* _The problem_: Could you reproduce every record below exactly, excluding all pictures?

***** Records for the task *****

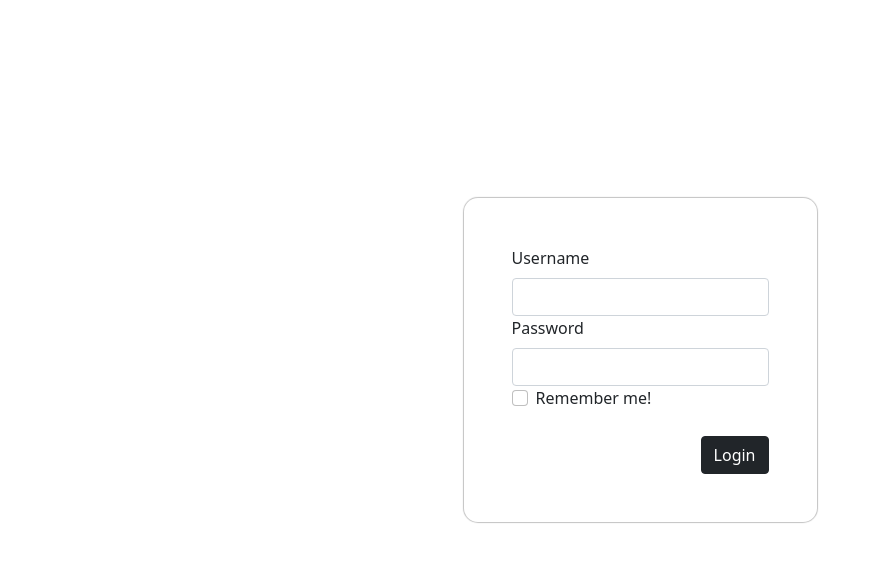
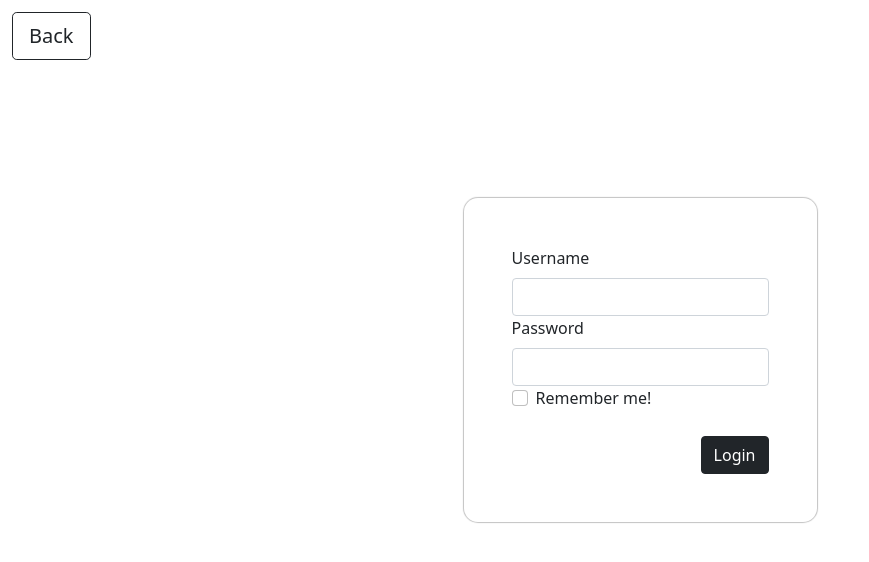
Before and after one commit to kirillvarn/grocerycomparator-web, a React (Create React App) app: page /grocerycomparator-web/admin in a window 1280 px wide. Shown: the top 562 px of the page, without its empty margins (0-869 px from the left). Built offline with nearby package versions, Linux system fonts and the light colour scheme; no server answers.

Commit message:
small fixes

```diff
--- a/src/components/Admin/LoginPage/Login.js
+++ b/src/components/Admin/LoginPage/Login.js
@@ -5,6 +5,7 @@ import "./Login.css";
 import { config } from '../../../credentials';
 
 import Error from '../../Error/Error';
+import Back from '../../Back/Back';
 
 const URL = config.API;
 
@@ -60,6 +61,7 @@ function Login(props) {
     }, [loginResponse])
 
     return (<div className="login_container">
+        <Back/>
         {error ? <Error message={error} /> : null}
         <form onSubmit={login}>
             <Form.Group controlId="username">
--- a/src/components/Admin/Panel/Panel.css
+++ b/src/components/Admin/Panel/Panel.css
@@ -41,3 +41,7 @@ div.col {
 .overflow-hidden {
     overflow: scroll;
 }
+
+.panel_container  * {
+    margin: 12px;
+}
--- a/src/components/Admin/Panel/Panel.js
+++ b/src/components/Admin/Panel/Panel.js
@@ -7,6 +7,7 @@ import * as Helper from '../../Helpers.js';
 // Components
 import Status from './Status';
 import Error from '../../Error/Error'
+import Back from '../../Back/Back';
 
 const URL = config.API;
 const PARSE_KEY = config.PARSE_TOKEN;
@@ -18,6 +19,8 @@ export default function Panel() {
   const [dateArray, setDateArray] = useState([]);
   const [error, setError] = useState(false);
   const [showModal, setShowModal] = useState(false);
+  const [statusClass, setStatusClass] = useState("card status-ok")
+  const [statusMsg, setStatusMsg] = useState("")
 
 
   const timeoutChecker = () => {
@@ -73,17 +76,18 @@ export default function Panel() {
     }, [])
 
   useEffect(() => {
-        if (props.status === 'OK') {
-            setClassName("card status-ok");
-            setMsg("Server is running!");
+        if (serverStatus === 'OK') {
+            setStatusClass("card status-ok");
+            setStatusMsg("Server is running!");
         } else {
-            setClassName("card status-error");
-            setMsg("Server is down!");
+            setStatusClass("card status-error");
+            setStatusMsg("Server is down!");
         }
   }, [serverStatus])
 
   return (
-    <Container className="panel_container">
+    <div>
+      <Back/>
       {error ? <Error message={error} /> : null}
       <Modal className="h-75 mt-4 p-4" centered scrollable show={showModal} onHide={() => setShowModal(false)}>
         <Modal.Header closeButton>
@@ -115,9 +119,10 @@ export default function Panel() {
           </Button>
         </Modal.Footer>
       </Modal>
+    <Container className="panel_container">
       <Row>
-	<Col className="card">
-          <Status status={serverStatus} />
+	<Col className={statusClass}>
+	  <h1>{statusMsg}</h1>
         </Col>
       </Row>
       <Row>
@@ -130,5 +135,6 @@ export default function Panel() {
         </Col>
       </Row>
     </Container>
+   </div>
   )
 }
--- /dev/null
+++ b/src/components/Back/Back.css
@@ -0,0 +1,5 @@
+.back_btn {
+    position: fixed;
+    top: 12px;
+    left: 12px;
+}
--- /dev/null
+++ b/src/components/Back/Back.js
@@ -0,0 +1,13 @@
+//import React, { useState, useEffect } from 'react';
+import "./Back.css";
+import { Button } from 'react-bootstrap';
+
+function Back() {
+    return (
+        <Button className="back_btn" size='lg' href="/grocerycomparator-web" variant='outline-dark'>
+            Back
+        </Button>
+    );
+}
+
+export default Back;
```
Also changed, not shown: public/back-btn.svg (added).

*****

* _Response to the task_:
Before and after one commit to kirillvarn/grocerycomparator-web, a React (Create React App) app: page /grocerycomparator-web/admin in a window 1280 px wide. Shown: the top 562 px of the page, without its empty margins (0-869 px from the left). Built offline with nearby package versions, Linux system fonts and the light colour scheme; no server answers.

Commit message:
small fixes

```diff
--- a/src/components/Admin/LoginPage/Login.js
+++ b/src/components/Admin/LoginPage/Login.js
@@ -5,6 +5,7 @@ import "./Login.css";
 import { config } from '../../../credentials';
 
 import Error from '../../Error/Error';
+import Back from '../../Back/Back';
 
 const URL = config.API;
 
@@ -60,6 +61,7 @@ function Login(props) {
     }, [loginResponse])
 
     return (<div className="login_container">
+        <Back/>
         {error ? <Error message={error} /> : null}
         <form onSubmit={login}>
             <Form.Group controlId="username">
--- a/src/components/Admin/Panel/Panel.css
+++ b/src/components/Admin/Panel/Panel.css
@@ -41,3 +41,7 @@ div.col {
 .overflow-hidden {
     overflow: scroll;
 }
+
+.panel_container  * {
+    margin: 12px;
+}
--- a/src/components/Admin/Panel/Panel.js
+++ b/src/components/Admin/Panel/Panel.js
@@ -7,6 +7,7 @@ import * as Helper from '../../Helpers.js';
 // Components
 import Status from './Status';
 import Error from '../../Error/Error'
+import Back from '../../Back/Back';
 
 const URL = config.API;
 const PARSE_KEY = config.PARSE_TOKEN;
@@ -18,6 +19,8 @@ export default function Panel() {
   const [dateArray, setDateArray] = useState([]);
   const [error, setError] = useState(false);
   const [showModal, setShowModal] = useState(false);
+  const [statusClass, setStatusClass] = useState("card status-ok")
+  const [statusMsg, setStatusMsg] = useState("")
 
 
   const timeoutChecker = () => {
@@ -73,17 +76,18 @@ export default function Panel() {
     }, [])
 
   useEffect(() => {
-        if (props.status === 'OK') {
-            setClassName("card status-ok");
-            setMsg("Server is running!");
+        if (serverStatus === 'OK') {
+            setStatusClass("card status-ok");
+            setStatusMsg("Server is running!");
         } else {
-            setClassName("card status-error");
-            setMsg("Server is down!");
+            setStatusClass("card status-error");
+            setStatusMsg("Server is down!");
         }
   }, [serverStatus])
 
   return (
-    <Container className="panel_container">
+    <div>
+      <Back/>
       {error ? <Error message={error} /> : null}
       <Modal className="h-75 mt-4 p-4" centered scrollable show={showModal} onHide={() => setShowModal(false)}>
         <Modal.Header closeButton>
@@ -115,9 +119,10 @@ export default function Panel() {
           </Button>
         </Modal.Footer>
       </Modal>
+    <Container className="panel_container">
       <Row>
-	<Col className="card">
-          <Status status={serverStatus} />
+	<Col className={statusClass}>
+	  <h1>{statusMsg}</h1>
         </Col>
       </Row>
       <Row>
@@ -130,5 +135,6 @@ export default function Panel() {
         </Col>
       </Row>
     </Container>
+   </div>
   )
 }
--- /dev/null
+++ b/src/components/Back/Back.css
@@ -0,0 +1,5 @@
+.back_btn {
+    position: fixed;
+    top: 12px;
+    left: 12px;
+}
--- /dev/null
+++ b/src/components/Back/Back.js
@@ -0,0 +1,13 @@
+//import React, { useState, useEffect } from 'react';
+import "./Back.css";
+import { Button } from 'react-bootstrap';
+
+function Back() {
+    return (
+        <Button className="back_btn" size='lg' href="/grocerycomparator-web" variant='outline-dark'>
+            Back
+        </Button>
+    );
+}
+
+export default Back;
```
Also changed, not shown: public/back-btn.svg (added).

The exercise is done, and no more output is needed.